SUPPLIED INFORMATION >>
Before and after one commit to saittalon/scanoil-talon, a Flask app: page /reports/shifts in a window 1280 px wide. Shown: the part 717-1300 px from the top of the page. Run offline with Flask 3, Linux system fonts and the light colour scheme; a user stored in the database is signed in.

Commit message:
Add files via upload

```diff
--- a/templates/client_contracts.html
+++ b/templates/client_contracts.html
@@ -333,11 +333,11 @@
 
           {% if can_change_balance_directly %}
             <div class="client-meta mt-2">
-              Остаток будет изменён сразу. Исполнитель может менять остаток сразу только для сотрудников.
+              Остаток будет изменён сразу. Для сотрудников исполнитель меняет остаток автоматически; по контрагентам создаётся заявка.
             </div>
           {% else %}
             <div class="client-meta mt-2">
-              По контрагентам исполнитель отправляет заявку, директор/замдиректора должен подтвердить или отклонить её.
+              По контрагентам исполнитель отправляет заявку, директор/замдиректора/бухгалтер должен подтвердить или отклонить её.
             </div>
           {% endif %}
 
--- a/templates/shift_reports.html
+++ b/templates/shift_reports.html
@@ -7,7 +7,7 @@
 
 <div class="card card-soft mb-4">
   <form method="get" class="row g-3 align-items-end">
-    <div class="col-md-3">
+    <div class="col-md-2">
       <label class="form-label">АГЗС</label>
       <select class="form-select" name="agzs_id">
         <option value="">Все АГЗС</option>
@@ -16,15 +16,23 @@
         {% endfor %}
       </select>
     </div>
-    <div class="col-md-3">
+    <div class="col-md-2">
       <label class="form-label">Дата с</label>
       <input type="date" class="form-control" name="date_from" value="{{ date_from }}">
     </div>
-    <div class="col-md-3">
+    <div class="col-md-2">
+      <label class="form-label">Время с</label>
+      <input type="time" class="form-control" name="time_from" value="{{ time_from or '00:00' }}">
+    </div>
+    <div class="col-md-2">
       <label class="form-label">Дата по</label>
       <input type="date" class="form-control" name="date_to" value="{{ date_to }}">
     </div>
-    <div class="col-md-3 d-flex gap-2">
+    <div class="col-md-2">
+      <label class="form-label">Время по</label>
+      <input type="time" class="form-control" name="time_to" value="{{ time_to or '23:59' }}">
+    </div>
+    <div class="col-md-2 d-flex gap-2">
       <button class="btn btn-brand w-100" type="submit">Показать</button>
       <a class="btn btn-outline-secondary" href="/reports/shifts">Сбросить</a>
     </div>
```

ACTIVITY >>
The word is "name". Copy every line above where it appears.

ANSWER TO THIS PROBLEM >>
       <select class="form-select" name="agzs_id">
       <input type="date" class="form-control" name="date_from" value="{{ date_from }}">
+      <input type="time" class="form-control" name="time_from" value="{{ time_from or '00:00' }}">
       <input type="date" class="form-control" name="date_to" value="{{ date_to }}">
+      <input type="time" class="form-control" name="time_to" value="{{ time_to or '23:59' }}">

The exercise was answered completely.